> _Activity_
Each entry needs to be retyped exactly, with nothing added or dropped.

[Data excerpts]
┌────────

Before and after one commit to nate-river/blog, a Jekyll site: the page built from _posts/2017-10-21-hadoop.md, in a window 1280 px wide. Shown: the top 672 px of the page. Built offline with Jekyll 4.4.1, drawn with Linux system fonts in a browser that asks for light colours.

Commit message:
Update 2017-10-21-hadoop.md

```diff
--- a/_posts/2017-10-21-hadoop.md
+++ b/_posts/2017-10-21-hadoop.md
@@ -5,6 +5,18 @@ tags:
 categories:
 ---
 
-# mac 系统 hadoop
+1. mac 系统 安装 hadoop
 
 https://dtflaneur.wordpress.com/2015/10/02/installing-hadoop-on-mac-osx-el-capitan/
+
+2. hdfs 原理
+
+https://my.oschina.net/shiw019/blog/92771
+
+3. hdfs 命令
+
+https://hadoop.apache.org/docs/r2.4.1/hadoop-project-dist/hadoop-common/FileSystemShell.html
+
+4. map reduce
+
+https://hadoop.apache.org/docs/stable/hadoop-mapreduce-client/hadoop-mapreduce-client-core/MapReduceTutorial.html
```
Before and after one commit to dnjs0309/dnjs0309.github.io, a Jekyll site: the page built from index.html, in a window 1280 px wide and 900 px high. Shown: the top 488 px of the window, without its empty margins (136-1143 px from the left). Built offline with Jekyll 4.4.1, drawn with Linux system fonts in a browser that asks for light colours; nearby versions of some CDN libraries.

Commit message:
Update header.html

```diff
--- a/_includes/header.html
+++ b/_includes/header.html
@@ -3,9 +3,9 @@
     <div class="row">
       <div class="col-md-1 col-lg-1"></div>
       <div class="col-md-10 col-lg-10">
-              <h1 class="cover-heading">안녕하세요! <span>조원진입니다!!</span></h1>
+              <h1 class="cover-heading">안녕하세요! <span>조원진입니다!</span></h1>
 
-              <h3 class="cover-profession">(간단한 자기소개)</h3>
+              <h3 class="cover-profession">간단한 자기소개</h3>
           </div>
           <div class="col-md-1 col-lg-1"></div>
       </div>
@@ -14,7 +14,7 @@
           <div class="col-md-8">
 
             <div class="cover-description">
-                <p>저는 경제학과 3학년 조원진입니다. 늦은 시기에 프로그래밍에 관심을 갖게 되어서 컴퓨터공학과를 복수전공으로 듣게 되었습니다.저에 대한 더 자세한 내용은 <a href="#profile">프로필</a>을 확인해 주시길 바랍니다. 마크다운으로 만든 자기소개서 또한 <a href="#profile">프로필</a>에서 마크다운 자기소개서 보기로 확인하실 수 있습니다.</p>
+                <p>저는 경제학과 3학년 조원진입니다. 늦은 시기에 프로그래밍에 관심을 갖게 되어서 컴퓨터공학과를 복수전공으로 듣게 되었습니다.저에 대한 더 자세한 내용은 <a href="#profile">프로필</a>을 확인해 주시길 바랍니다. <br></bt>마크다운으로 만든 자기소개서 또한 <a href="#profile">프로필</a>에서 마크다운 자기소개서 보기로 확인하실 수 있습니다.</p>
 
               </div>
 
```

└────────

> _Task response_
Before and after one commit to nate-river/blog, a Jekyll site: the page built from _posts/2017-10-21-hadoop.md, in a window 1280 px wide. Shown: the top 672 px of the page. Built offline with Jekyll 4.4.1, drawn with Linux system fonts in a browser that asks for light colours.

Commit message:
Update 2017-10-21-hadoop.md

```diff
--- a/_posts/2017-10-21-hadoop.md
+++ b/_posts/2017-10-21-hadoop.md
@@ -5,6 +5,18 @@ tags:
 categories:
 ---
 
-# mac 系统 hadoop
+1. mac 系统 安装 hadoop
 
 https://dtflaneur.wordpress.com/2015/10/02/installing-hadoop-on-mac-osx-el-capitan/
+
+2. hdfs 原理
+
+https://my.oschina.net/shiw019/blog/92771
+
+3. hdfs 命令
+
+https://hadoop.apache.org/docs/r2.4.1/hadoop-project-dist/hadoop-common/FileSystemShell.html
+
+4. map reduce
+
+https://hadoop.apache.org/docs/stable/hadoop-mapreduce-client/hadoop-mapreduce-client-core/MapReduceTutorial.html
```
Before and after one commit to dnjs0309/dnjs0309.github.io, a Jekyll site: the page built from index.html, in a window 1280 px wide and 900 px high. Shown: the top 488 px of the window, without its empty margins (136-1143 px from the left). Built offline with Jekyll 4.4.1, drawn with Linux system fonts in a browser that asks for light colours; nearby versions of some CDN libraries.

Commit message:
Update header.html

```diff
--- a/_includes/header.html
+++ b/_includes/header.html
@@ -3,9 +3,9 @@
     <div class="row">
       <div class="col-md-1 col-lg-1"></div>
       <div class="col-md-10 col-lg-10">
-              <h1 class="cover-heading">안녕하세요! <span>조원진입니다!!</span></h1>
+              <h1 class="cover-heading">안녕하세요! <span>조원진입니다!</span></h1>
 
-              <h3 class="cover-profession">(간단한 자기소개)</h3>
+              <h3 class="cover-profession">간단한 자기소개</h3>
           </div>
           <div class="col-md-1 col-lg-1"></div>
       </div>
@@ -14,7 +14,7 @@
           <div class="col-md-8">
 
             <div class="cover-description">
-                <p>저는 경제학과 3학년 조원진입니다. 늦은 시기에 프로그래밍에 관심을 갖게 되어서 컴퓨터공학과를 복수전공으로 듣게 되었습니다.저에 대한 더 자세한 내용은 <a href="#profile">프로필</a>을 확인해 주시길 바랍니다. 마크다운으로 만든 자기소개서 또한 <a href="#profile">프로필</a>에서 마크다운 자기소개서 보기로 확인하실 수 있습니다.</p>
+                <p>저는 경제학과 3학년 조원진입니다. 늦은 시기에 프로그래밍에 관심을 갖게 되어서 컴퓨터공학과를 복수전공으로 듣게 되었습니다.저에 대한 더 자세한 내용은 <a href="#profile">프로필</a>을 확인해 주시길 바랍니다. <br></bt>마크다운으로 만든 자기소개서 또한 <a href="#profile">프로필</a>에서 마크다운 자기소개서 보기로 확인하실 수 있습니다.</p>
 
               </div>
 
```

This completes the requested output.